I was finally able to get over to Head Beach when the tide and ice allowed. I traipsed through knee high snow that blew in and filled the access paths to the beach. Once there, I marveled at the skies reflected in moist sand, clouds lingering in the sky, with patches of wind blown sand. I kept singing the song inspired by the scene, "Blue Skies Smiling at me!" The wind on the beaches made my eyes water, but fortunately the camera lens didn't respond in the same way. What is interesting to me as you walk these mostly deserted tidal beaches is the presence of numerous deer tracks. There are far more of them than those of hikers. One can't help but think these animals are seeking an easier way to get around, and perhaps get a taste of salt.

The shoreline is relatively snow free, so it is possible to walk along the rocky paths. You do have to watch out for ice patches that spill over to meet the ocean. I didn't find much of interest in shoreline debris, though mangled traps are always a presence. There is a huge pile over on Sunset Lagoon which will likely be there for some time.
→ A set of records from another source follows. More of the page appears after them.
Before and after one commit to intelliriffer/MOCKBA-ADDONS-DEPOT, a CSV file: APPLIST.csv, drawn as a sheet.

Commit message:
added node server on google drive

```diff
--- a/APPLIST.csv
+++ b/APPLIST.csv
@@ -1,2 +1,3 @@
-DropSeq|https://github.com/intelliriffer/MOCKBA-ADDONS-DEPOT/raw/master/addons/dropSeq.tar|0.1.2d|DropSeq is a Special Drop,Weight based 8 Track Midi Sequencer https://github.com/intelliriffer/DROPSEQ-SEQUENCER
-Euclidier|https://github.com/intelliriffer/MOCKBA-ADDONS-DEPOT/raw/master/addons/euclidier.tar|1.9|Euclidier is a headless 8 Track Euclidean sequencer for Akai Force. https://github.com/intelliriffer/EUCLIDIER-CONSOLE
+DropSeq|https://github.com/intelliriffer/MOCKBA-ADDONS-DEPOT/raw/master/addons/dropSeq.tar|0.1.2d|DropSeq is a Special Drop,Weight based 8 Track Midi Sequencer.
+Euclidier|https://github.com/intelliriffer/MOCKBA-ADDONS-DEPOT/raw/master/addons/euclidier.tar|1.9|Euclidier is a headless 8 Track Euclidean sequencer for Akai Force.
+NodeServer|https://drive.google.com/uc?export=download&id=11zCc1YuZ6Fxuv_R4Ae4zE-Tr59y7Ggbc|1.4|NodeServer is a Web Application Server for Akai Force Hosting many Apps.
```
I left the beaches, and again hunted for the elusive porcupine. There were no tracks near the Sou'wester, and in the usual places leading to dens under the latrines. The deer tracks made up for that deficiency, and I followed them across Western Reach. I easily spotted several deer beds in campsites, like this one. The deer had bedded down on an incline, but not under an evergreen tree where I usually find them. I was amused at the proximity to the snow covered fire pit......why didn't it snuggle down in that oval depression?! You will notice that the warmth of the deer must have melted the snow, making the bed easier to spot. There were others in this area, but more scattered about.
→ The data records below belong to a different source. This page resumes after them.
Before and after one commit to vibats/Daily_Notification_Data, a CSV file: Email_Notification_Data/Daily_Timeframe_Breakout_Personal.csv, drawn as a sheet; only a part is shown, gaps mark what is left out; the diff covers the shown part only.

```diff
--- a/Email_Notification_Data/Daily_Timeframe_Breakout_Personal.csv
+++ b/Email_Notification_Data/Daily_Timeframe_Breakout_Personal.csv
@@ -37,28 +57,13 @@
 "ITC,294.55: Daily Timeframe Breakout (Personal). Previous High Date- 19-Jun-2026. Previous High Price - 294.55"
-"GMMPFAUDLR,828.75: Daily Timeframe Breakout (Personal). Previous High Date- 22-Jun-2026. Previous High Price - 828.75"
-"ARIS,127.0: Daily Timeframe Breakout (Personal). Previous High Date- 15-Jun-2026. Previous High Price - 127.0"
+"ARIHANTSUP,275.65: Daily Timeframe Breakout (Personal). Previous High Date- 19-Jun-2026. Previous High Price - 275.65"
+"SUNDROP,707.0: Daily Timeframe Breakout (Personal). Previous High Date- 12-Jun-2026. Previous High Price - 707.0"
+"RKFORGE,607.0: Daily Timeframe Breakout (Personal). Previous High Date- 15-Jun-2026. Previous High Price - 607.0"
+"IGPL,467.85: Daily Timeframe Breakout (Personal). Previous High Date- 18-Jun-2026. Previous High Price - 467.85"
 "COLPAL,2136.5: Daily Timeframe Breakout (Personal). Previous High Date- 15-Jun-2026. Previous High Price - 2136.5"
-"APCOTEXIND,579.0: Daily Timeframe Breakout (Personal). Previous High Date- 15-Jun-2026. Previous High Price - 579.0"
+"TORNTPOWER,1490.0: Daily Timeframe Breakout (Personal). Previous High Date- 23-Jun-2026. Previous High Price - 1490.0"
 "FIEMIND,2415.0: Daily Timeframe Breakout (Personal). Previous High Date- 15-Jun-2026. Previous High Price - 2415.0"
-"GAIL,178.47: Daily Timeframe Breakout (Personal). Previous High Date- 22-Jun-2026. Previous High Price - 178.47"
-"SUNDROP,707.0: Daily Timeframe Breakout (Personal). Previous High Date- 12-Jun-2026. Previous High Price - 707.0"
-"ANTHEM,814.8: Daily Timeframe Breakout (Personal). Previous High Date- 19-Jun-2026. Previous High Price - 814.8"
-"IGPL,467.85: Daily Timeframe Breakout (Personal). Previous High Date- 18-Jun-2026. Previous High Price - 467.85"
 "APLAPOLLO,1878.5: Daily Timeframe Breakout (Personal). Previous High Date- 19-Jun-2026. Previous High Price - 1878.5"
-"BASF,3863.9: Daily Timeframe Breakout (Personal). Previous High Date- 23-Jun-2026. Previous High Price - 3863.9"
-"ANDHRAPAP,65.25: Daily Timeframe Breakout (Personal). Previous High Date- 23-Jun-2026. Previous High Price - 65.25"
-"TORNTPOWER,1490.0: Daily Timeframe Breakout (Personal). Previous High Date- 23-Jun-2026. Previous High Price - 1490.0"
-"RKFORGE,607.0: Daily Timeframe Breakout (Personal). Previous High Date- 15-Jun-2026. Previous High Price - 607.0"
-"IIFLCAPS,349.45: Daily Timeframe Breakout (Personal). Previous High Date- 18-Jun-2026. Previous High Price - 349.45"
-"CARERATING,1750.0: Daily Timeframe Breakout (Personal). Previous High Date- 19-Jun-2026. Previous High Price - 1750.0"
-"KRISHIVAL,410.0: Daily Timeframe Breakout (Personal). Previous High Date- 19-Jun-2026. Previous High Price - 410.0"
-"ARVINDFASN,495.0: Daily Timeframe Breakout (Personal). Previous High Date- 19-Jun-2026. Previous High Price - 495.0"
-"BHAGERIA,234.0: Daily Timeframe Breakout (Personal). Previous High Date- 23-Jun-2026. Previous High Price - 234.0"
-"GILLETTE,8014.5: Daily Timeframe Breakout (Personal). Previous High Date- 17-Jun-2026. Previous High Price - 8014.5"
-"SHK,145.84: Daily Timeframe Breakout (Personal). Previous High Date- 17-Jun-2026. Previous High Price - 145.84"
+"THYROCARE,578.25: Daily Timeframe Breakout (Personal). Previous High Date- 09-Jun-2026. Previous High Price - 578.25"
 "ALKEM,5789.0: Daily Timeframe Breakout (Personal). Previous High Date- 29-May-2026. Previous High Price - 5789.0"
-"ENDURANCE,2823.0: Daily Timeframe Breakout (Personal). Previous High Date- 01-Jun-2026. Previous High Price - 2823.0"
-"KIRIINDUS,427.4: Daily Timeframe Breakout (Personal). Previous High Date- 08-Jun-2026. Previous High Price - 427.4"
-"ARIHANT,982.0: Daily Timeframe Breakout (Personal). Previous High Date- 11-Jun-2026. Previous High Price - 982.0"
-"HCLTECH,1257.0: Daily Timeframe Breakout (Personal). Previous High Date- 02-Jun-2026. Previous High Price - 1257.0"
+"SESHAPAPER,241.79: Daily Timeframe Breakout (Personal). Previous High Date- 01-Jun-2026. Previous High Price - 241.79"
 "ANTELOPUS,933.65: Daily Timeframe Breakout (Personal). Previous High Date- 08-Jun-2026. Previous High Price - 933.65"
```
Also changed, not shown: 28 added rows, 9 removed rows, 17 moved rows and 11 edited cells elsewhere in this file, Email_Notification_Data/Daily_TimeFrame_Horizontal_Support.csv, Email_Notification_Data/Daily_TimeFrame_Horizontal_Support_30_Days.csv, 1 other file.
The week ended quite a bit colder, but not cold enough to stop outdoor activity here in Phippsburg. Shacks are now set up on Center Pond, and ice fishing has begun in earnest. One of these days I will venture out to see what is being caught. Instead, I took part in a program at the Sportsmen's Club where opportunities were given to snowshoe, cross country ski, ride a dog sled or do some tracking. There are trails behind the club which were used for these activities. I chose to follow the tracking expedition. Frankly, I found better tracking at the campground. I was most amused by the sleds that were pulled by enthusiastic dogs. There was a lot of shouting and happy sounds coming from that robust activity. I was also impressed by some of the gear worn by these Mainers, my favorite being this local guy wearing a hat made from a coyote skin! Most of these people are drawn to the club because of their love of hunting, and it showed. As I was leaving these vibrant scenes on a snowy, cold, but sunlit afternoon, I stopped when I noticed a clever cover for a trailer hitch. Now you know, this truck belonged to a hunter in moose country! 1/10/10 Ronnie, enjoying Maine winters.